[How to complete this task]
Copy out, from the data, each line containing the string "class".

Change detection outputs:
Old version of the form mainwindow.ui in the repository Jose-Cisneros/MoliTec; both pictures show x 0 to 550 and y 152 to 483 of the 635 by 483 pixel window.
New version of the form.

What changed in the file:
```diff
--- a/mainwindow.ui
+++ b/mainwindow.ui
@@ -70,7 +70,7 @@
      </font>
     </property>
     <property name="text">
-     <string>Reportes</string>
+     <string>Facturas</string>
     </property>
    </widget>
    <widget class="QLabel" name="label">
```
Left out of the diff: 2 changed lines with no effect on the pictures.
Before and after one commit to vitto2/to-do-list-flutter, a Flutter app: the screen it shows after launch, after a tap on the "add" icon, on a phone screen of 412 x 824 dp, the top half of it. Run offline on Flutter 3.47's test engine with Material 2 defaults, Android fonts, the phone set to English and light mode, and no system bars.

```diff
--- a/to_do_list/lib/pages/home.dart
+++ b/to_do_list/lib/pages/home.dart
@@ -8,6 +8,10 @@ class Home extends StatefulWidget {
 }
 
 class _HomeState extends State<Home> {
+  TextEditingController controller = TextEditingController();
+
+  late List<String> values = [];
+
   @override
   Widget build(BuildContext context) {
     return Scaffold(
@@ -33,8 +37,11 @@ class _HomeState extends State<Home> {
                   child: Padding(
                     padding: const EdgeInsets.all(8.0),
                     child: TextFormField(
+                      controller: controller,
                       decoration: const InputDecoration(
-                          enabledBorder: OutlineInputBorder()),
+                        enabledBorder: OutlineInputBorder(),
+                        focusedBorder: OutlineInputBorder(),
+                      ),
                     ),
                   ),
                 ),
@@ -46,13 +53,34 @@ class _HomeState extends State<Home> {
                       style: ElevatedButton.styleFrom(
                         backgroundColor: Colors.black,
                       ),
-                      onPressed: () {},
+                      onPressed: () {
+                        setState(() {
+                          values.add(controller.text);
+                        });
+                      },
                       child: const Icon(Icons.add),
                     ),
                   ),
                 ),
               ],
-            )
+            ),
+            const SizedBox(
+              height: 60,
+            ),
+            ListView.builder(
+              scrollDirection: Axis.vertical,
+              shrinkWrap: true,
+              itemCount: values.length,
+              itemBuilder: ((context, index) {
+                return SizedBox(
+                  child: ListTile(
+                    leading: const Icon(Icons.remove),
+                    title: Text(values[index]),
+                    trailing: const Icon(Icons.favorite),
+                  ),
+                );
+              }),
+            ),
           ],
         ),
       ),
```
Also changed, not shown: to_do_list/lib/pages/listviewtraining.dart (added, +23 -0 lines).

[Your response]
    <widget class="QLabel" name="label">
@@ -8,6 +8,10 @@ class Home extends StatefulWidget {
 class _HomeState extends State<Home> {
@@ -33,8 +37,11 @@ class _HomeState extends State<Home> {
@@ -46,13 +53,34 @@ class _HomeState extends State<Home> {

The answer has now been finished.